The puzzles are mostly inventory-based, with a few codes to crack in each room and one bizarrely out-of-place task that requires you to trap a cockroach on a table. That may sound fairly straightforward, but the puzzles often end up being frustrating. Since you can’t leave a guest’s room until you’ve completed your task, everything you need is always in the current location, but the game doesn’t provide any actual reason for solving puzzles or follow any sense of logic, even internally. The codes can be difficult to decipher, and most seem to be placed there for the sake of stopping your progress, rather than for any practical purpose. I found myself resorting to the official walkthroughs on the developer’s website multiple times, but even after doing so I never kicked myself thinking the solution should have been obvious.
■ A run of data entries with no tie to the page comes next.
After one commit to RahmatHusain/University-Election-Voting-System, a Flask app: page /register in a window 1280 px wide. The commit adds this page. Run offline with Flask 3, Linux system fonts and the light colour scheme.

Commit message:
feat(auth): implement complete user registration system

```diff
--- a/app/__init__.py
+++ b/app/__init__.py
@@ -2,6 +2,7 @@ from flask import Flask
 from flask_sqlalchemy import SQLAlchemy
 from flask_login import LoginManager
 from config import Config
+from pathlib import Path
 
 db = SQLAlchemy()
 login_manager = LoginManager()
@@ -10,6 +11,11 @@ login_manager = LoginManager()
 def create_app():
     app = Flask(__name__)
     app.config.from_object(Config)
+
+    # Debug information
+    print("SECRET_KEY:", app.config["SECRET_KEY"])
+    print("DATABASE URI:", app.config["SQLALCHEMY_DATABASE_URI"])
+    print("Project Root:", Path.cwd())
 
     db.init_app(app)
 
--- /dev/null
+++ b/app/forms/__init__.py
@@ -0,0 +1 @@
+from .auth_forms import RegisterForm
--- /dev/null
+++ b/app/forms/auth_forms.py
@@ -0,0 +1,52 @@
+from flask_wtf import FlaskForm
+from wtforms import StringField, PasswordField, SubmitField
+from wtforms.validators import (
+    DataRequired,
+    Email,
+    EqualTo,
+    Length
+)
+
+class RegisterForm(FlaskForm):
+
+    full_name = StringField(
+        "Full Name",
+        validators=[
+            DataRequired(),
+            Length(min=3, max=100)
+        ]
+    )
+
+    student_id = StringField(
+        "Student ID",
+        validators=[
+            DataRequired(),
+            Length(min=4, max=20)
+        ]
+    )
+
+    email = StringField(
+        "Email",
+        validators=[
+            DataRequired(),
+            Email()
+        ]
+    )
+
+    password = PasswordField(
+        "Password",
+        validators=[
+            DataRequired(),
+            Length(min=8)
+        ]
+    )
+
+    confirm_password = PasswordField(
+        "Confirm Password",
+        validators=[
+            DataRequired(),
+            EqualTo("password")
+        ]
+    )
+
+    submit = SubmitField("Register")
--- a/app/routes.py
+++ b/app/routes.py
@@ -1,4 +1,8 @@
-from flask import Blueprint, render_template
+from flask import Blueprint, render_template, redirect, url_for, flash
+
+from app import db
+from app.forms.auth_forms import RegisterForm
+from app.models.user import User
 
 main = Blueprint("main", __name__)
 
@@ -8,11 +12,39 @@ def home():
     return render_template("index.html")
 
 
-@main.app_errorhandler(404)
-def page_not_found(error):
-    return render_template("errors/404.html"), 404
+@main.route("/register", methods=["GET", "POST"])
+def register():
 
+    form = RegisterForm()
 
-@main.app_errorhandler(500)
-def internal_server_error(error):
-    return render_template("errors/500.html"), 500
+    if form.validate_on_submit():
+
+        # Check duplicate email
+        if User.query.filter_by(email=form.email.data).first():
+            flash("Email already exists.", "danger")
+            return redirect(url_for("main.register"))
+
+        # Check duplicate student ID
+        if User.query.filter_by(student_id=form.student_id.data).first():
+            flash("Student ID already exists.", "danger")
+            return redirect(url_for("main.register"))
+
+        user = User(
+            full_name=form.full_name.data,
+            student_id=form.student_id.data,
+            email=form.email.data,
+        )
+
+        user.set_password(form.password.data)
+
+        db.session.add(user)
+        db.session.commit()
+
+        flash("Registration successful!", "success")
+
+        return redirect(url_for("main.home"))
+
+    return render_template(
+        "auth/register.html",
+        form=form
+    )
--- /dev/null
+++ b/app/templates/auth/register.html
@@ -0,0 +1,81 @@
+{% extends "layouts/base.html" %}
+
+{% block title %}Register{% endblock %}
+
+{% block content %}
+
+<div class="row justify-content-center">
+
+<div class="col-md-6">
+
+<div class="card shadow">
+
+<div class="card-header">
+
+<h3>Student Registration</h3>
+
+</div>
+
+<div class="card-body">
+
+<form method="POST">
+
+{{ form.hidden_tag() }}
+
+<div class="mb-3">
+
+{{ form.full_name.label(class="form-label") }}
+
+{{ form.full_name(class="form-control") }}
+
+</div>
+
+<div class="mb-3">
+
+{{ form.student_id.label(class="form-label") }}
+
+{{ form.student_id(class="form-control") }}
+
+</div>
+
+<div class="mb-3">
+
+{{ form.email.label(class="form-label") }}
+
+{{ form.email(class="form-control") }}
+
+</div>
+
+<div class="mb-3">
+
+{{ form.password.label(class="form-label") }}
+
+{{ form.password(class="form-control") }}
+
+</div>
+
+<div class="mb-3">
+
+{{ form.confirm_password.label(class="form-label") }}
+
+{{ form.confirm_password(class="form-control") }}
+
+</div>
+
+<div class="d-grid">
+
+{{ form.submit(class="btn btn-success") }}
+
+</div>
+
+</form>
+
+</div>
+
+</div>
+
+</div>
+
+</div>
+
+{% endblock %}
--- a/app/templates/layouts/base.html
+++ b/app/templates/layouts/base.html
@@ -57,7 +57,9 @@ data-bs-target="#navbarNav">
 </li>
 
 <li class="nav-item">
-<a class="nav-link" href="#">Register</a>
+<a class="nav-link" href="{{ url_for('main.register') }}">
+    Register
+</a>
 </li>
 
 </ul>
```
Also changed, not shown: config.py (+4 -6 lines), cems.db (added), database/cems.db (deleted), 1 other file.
Instead my experience was punctuated with confusion like, “How am I growing a wall-mounted deer’s antlers just by clicking on them and why is fluid dripping out of its nose?” or “Why am I rooting around in a toilet for animal droppings?”
Although I disliked much of the puzzle abstraction, the problem isn’t so much that Rusty Lake Hotel is a bad game, just a paper-thin one designed mainly for those already familiar with this world. Presumably it makes more sense if you’ve played the Cube Escape freeware games that take place in the same world. Or at least, you’ll be more patient in getting just another piece of a larger puzzle that is far from fully formed yet. However, for new players with no prior experience it’s not going to hold nearly the same thrill. It’s certainly got a strange vibe overall, and the unusual premise is almost disturbingly casual about serial killing for pleasure, but comparing it to Twin Peaks is overselling a lot. The basic game mechanics are intuitive, while the simple art and sound design are effective enough, but Rusty Lake Hotel fails to register with any kind of plot or character development, which is its fatal mistake.